I like DN2's style. I contemplated (briefly) driving to Hell, Michigan for the big celebration there yesterday. And according to news reports today, there were religious types there boycotting the festivities and preaching. It is times like that that I wish I had a Satan t-shirt.

9:55 AM  
Blogger Flood said...

Pardon my posting again, but while considering this entry, I thought of 2 incidents of noisy movie-goers, that stayed with me.

1)I'm about 8 or 9 and E.T. is flying across the sky in Elliot's bike. Magical. Some doorknob behind me cries, "Oh yeah, right! As if!" The rest of the movie was lost on me 'cause kept I thinking it's pretty dumb that the alien thing had you until the bike was flying.

2)Alive. Three guys are searching for a way to get help and come across suitcases in the snow. One of them finds toothpaste and gobbles it up. Someone in the theatre says, "That is so gross." Cannibalism? OK. Colgate? Ick.

10:10 AM  
Blogger Flood said...

This comment has been removed by a blog administrator.

10:10 AM  
Blogger Beth said...

I could not possibly agree more. My husband said going with me to see a film means two things: he'll be making a popcorn run after the movie starts and he has to run interference. When I love a film, REALLY love a film, my husband will actually go up to crazy teenagers and threaten to remove them physically from the theater if they continue. Yes, he does that and it's two more reasons to love the guy. =)

5:05 PM  
Blogger NYPinTA said...

So far, I have never had any of those problems at the theater. One thing I do is I actually wear ear plugs. The movie is so loud you can still hear everything but I don't hear other people in the audience, or their cell phones. My niece told me one kept going off during X-Men III but I never heard it.
I don't understand people who bring their kids to the movie and then do nothing when they start to cry or fuss!! WTF is that!!
We have ushers at our theater, but they are so tiny! LOL. I can't see them standing up to a rabble rouser of any size... but it would be fun if they did. :)
So, in short, you all should come to NY to see a movie. Hey! I know, how about on June 23rd?! ;)

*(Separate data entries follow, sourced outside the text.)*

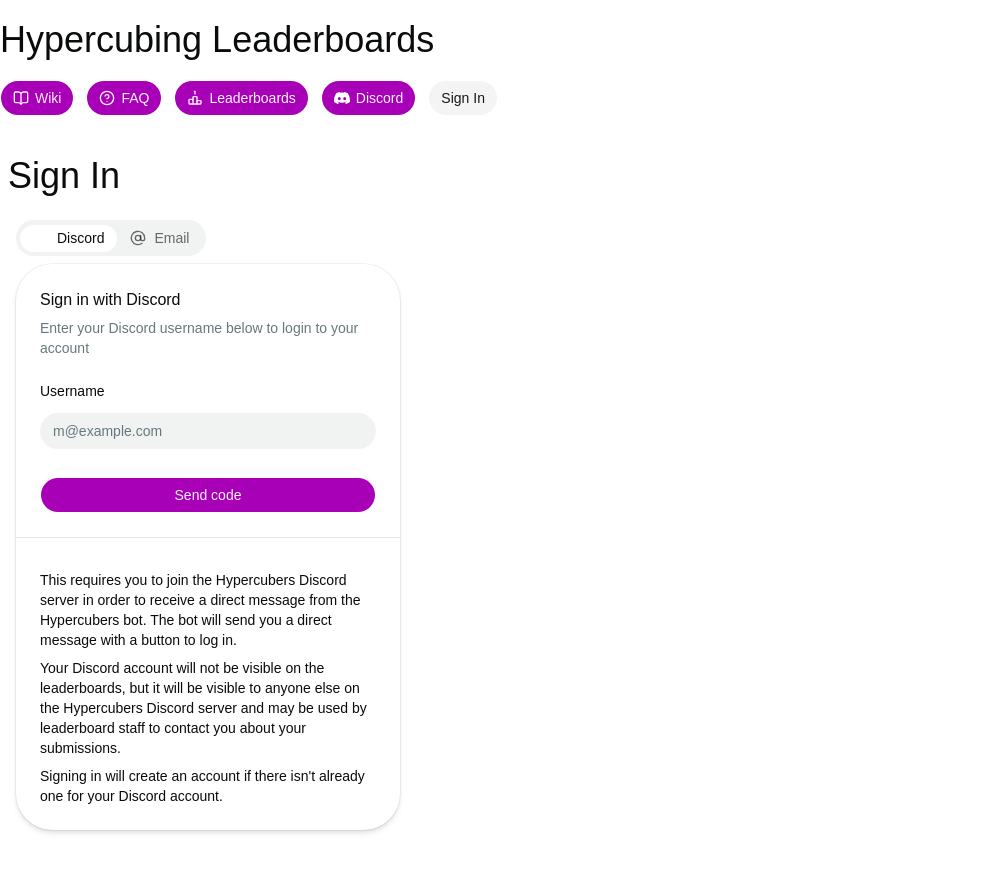
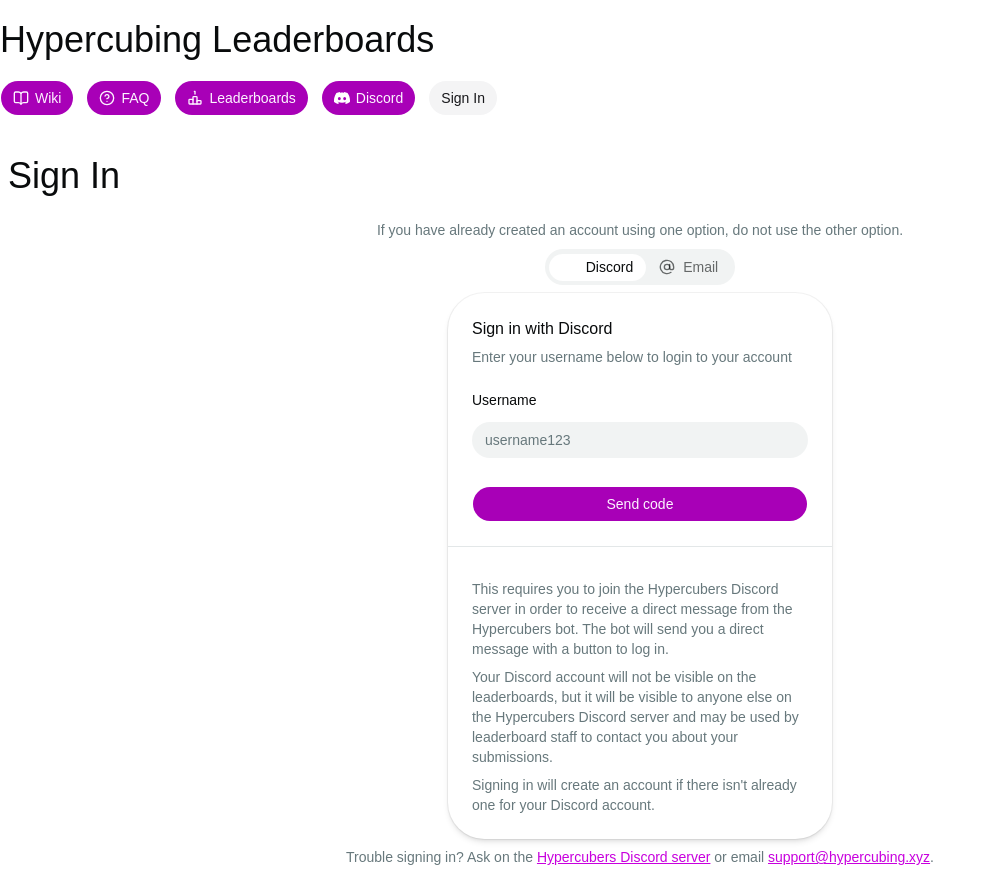
Before and after one commit to Hypercubers/hypercubing-leaderboards, a React (Vite) app in the folder frontend/: page /signin in a window 1280 px wide. Shown: the whole page, without its empty margins (0-995 px from the left). Before the commit the page ends 846 px from the top, so only its background shows below. Built offline with nearby package versions, Linux system fonts and the light colour scheme.

Commit message:
Finish UI components for signin page

```diff
--- a/frontend/src/pages/SignIn.tsx
+++ b/frontend/src/pages/SignIn.tsx
@@ -2,7 +2,7 @@
 import Discord from "@/components/icon/discord"
 import { Button } from "@/components/ui/button"
 import { Card, CardContent, CardDescription, CardFooter, CardHeader, CardTitle } from "@/components/ui/card"
-import { Field, FieldGroup, FieldLabel } from "@/components/ui/field"
+import { Field, FieldDescription, FieldGroup, FieldLabel } from "@/components/ui/field"
 import { Input } from "@/components/ui/input"
 import { Tabs, TabsContent, TabsList, TabsTrigger } from "@/components/ui/tabs"
 import { AtSign } from "lucide-react"
@@ -12,17 +12,20 @@
 function SignIn() {
     return (
         <>
-            {/* <Header/> */}
             <Header/>
             <h1 className="text-4xl m-2">Sign In</h1>
-            <div className=" *:p-4">
 
+            <div className="flex justify-center align-center *:p-4">
 
-                    <Tabs defaultValue="discord">
+                    <Tabs className="items-center" defaultValue="discord">
+                        <FieldDescription>
+                            <p>If you have already created an account using one option, do not use the other option.</p>
+                        </FieldDescription>
                         <TabsList >
                             <TabsTrigger value="discord"><Discord/> Discord</TabsTrigger>
                             <TabsTrigger value="email"><AtSign/> Email</TabsTrigger>
                         </TabsList>
+
                         {/* email sign in card */}
                         <TabsContent value="email">
                             <Card className="w-full max-w-sm">
@@ -40,7 +43,7 @@
                                                 <Input
                                                 id="email"
                                                 type="email"
-                                                placeholder="m@example.com"
+                                                placeholder="support@hypercubing.xyz"
                                                 required
                                                 />
                                             </Field>
@@ -50,7 +53,7 @@
                                         </FieldGroup>
                                     </form>
                                 </CardContent>
-                                <CardFooter className="flex flex-col border-t *:pt-2">
+                                <CardFooter className="flex flex-col border-t *:pt-2 *:text-muted-foreground">
                                     <p>This will send an email to your address with a one-time passcode that you can use to log in.</p>
                                     <p>Your email address will not be visible on the leaderboards, but may be used by leaderboard staff to contact you about your submissions.</p>
                                     <p>Signing in will create an account if there isn't already one for your email address.</p>
@@ -63,18 +66,18 @@
                                 <CardHeader>
                                     <CardTitle>Sign in with Discord</CardTitle>
                                     <CardDescription>
-                                        Enter your Discord username below to login to your account
+                                        Enter your username below to login to your account
                                     </CardDescription>
                                 </CardHeader>
                                 <CardContent>
                                     <form>
                                         <FieldGroup>
                                             <Field>
-                                                <FieldLabel htmlFor="email">Username</FieldLabel>
+                                                <FieldLabel htmlFor="discord">Username</FieldLabel>
                                                 <Input
-                                                id="email"
-                                                type="email"
-                                                placeholder="m@example.com"
+                                                id="discord"
+                                                type="text"
+                                                placeholder="username123"
                                                 required
                                                 />
                                             </Field>
@@ -84,15 +87,20 @@
                                         </FieldGroup>
                                     </form>
                                 </CardContent>
-                                <CardFooter className="flex flex-col border-t *:pt-2">
+                                <CardFooter className="flex flex-col border-t *:pt-2 *:text-muted-foreground">
                                     <p>This requires you to join the Hypercubers Discord server in order to receive a direct message from the Hypercubers bot. The bot will send you a direct message with a button to log in.</p>
                                     <p>Your Discord account will not be visible on the leaderboards, but it will be visible to anyone else on the Hypercubers Discord server and may be used by leaderboard staff to contact you about your submissions.</p>
                                     <p>Signing in will create an account if there isn't already one for your Discord account.</p>
                                 </CardFooter>
                             </Card>
                         </TabsContent>
+                        <FieldDescription>
+                            <p>Trouble signing in? Ask on the <a className="text-sidebar-primary underline" href="https://hypercubing.xyz/discord/">Hypercubers Discord server</a> or email <a className="text-sidebar-primary underline" href="mailto:support@hypercubing.xyz">support@hypercubing.xyz</a>.</p>
+                        </FieldDescription>
+
                     </Tabs>
             </div>
+
         </>
     )
 
```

7:19 PM  
Blogger Claire said...

That kind of atmosphere is exactly why we saw DaVinci Code at a 10:30 pm showing during its second week out. No kids...hell, hardly anyone at all! I think the 5 of us were half the people in the theatre!

9:37 PM  
Blogger Farrago said...

That's just it, Schprock. They paid to get in, so they feel entitled to do whatever they damn well please. There's no logic that'll make these people shut up.

Once, when I was in college, a child -- no...a BABY -- began crying in the middle of a movie I was at. The mother just sat there quietly shushing the obviously agitated infant. It lasted for about a minute until a couple of people started shouting, "Take it outside!"

The mother said something like, "Y'all kiss my ass!"

And then EVERYONE in the auditorium began screaming at her to take the kid out!! She shut up, the baby didn't, and she skulked out quietly a few seconds later.

9:48 PM  
Blogger boo said...

i dislike those boors, makes me stark raving mad, wished i had hot pokers to stick in their butts, to brand them as thoughtless cattle.

11:56 PM  
Blogger mr. schprock said...

"I'm even more passive-aggressive than you, Mr. Schprock. I give them the glare of death out of the side of my face."

Kathleen, teach me the glare of death. I promise to only use it for good.


Flood: Your stories reminded me of a moviegoer I had to put up with who ridiculed "A.I." in the theater. Granted it was a flawed movie, but he completely robbed the film of having any "spell." That was so unfair to everyone else.


"Yes, he does that and it's two more reasons to love the guy. =)"

I want to see movies with you and your husband. He's sounds like my kind of guy.


"So, in short, you all should come to NY to see a movie. Hey! I know, how about on June 23rd?! ;)"

I'm trying to figure out a way to make it work, Nypinta. I would sure like to. And I hope everyone a tankful of gas away from Albany will condsider it too.


"That kind of atmosphere is exactly why we saw DaVinci Code at a 10:30 pm showing during its second week out. No kids...hell, hardly anyone at all! I think the 5 of us were half the people in the theatre!"

That's smart, Claire. It's an inconvenient time, but worth it if you can avoid the chowderhead factor.


"That's just it, Schprock. They paid to get in, so they feel entitled to do whatever they damn well please. There's no logic that'll make these people shut up."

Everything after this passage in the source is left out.